With a lot of the bands I handle one of the things I have to focus on is managing expectations. I guess this makes sense – there’s a lot involved here and depending on your awareness of the scene and your place in it, we should be able to figure out where each and every one of us fits into the larger scheme of things. I was hoping to use this piece to talk about what you can and can not expect from an indie record label. Remember that this is all relative and really depends n your place in the label in relation to the other bands. Still – there are some general truisms that I think that we have an obligation to recognize and discuss so that you can get some idea of what you’re getting into.

I think that a lot of people undervalue the sheer PR power of being a young band on a label. Being signed to someone like Napalm Records, is good not just because of their PR team but also because labels like them function as curators of taste. So yeah, you will probably get some good coverage simply for being on a label, but it also helps to cement your place in the scene. People know that PR costs money and if they see you getting lots of press coverage but having never been on a real label they might start to get a little suspicious, and for good reason.
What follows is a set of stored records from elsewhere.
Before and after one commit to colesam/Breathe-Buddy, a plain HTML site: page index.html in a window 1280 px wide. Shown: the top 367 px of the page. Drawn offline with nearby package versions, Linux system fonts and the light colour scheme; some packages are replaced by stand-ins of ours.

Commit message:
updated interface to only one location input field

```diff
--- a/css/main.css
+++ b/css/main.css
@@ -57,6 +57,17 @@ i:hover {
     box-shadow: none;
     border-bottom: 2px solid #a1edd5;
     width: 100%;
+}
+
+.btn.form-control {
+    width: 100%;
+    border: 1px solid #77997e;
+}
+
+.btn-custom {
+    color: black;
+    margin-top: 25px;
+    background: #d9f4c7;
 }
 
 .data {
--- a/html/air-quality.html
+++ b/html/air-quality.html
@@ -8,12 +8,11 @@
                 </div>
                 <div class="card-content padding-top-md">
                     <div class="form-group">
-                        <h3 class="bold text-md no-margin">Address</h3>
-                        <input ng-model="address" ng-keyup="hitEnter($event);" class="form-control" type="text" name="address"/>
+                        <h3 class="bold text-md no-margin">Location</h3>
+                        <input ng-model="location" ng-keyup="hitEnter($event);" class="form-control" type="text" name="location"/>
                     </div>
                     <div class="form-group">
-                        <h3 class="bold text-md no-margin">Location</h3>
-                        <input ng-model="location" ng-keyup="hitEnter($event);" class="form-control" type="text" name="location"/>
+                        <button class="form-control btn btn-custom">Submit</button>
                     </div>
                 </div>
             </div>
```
In the internet age there’s a lot of crappy bands buying PR. That is not to say your band is crappy for getting PR and having no label – but it is something you need to be aware of when handling your image.

You also need to be aware that very few labels offer any sort of salary these days. The primary, and most tangible financial benefit that you are going to see is going to almost always be the advance which is meant to be used for recording. Making maximum use of your advance is important. I usually encourage my bands to record relatively cheaply and then use the money as a sort of ‘nut’ of cash. You can use it to fly out places, make the money back on tour and then find yourself back at home with the same chunk of change still available for touring purposes. Obviously this won’t always work, but the point remains – getting that kind of financial boost from your label and using it wisely can help bring your band to the next level.

By extension – some labels will offer tour support and you should always make sure this is at least an option for you. While tour support definitely dried up for a few years it seems that, as a general rule many labels are becoming more willing to offer it because they see bands selling far more merchandise on the road then when at home, so it makes sense as a financial investment. Everyone makes more money when the band is on the road. (Balancing how much you should be on the road is a lot harder, but that’s a story for a different day) If you’re signed to a label that could afford a decent sized advance you shouldn’t be afraid to ask for tour support – just be aware of what you’re getting into.

Beyond that you can expect the label to help fund at least some merchandise and CD’s/vinyl. Usually with t-shirts and the like, the label has a couple of designs they have exclusivity on and they allow you to do everything else on your own – which I’ve always viewed as pretty fair. As for CD’s and vinyl… well if the label essentially funded recording and printing it makes sense hat they get most of the money from that. Again though – this is a great financial relief for the band. Especially on the indie level the less you have to spend the easier that your life is going to be. The point I’m trying to make is that labels are largely product oriented, and you need to be aware of this going in.

Of course – this isn’t all just magical money that comes out of nowhere. By getting an advance and tour support and merchandise printed you are going to be in debt to the label. The more you ask for the more you owe and the longer it will be before your label derived pursuits start to make you and your band money. Consequently you need to be very careful with the execution. If you know what you’re doing though and you’re careful and smart about it you can usually turn around and start making money again within a year by carefully parsing money from advances and live shows to fund the band until then. It is by no means a perfect system, and people are often outraged when they see how much they can owe labels – but that’s just how it goes – it’s always been this way and no one has really come up with a better option. Even the coolest indie labels are going to ask for some chunk of your debt to be paid before they switch to percentages.

I know that that last paragraph seems kind of doom & gloom and I totally see why you would perceive it that way too – it is indeed kind of terrifying to think about. That being said – there is a reason that most low and mid level bands want a label. Sure some bands make do without and yes, management and booking agents are arguably more important, but having a label to help fund your pursuits is crucial, an important venture that drives us all forward. Labels aren’t made up of people trying to hurt you – instead it’s dudes like you and me who just love this stuff so much that they can’t do anything else and are trying to bring the entire world of music forward. It’s a brutal life, but one we all need to take part in – we have no choice.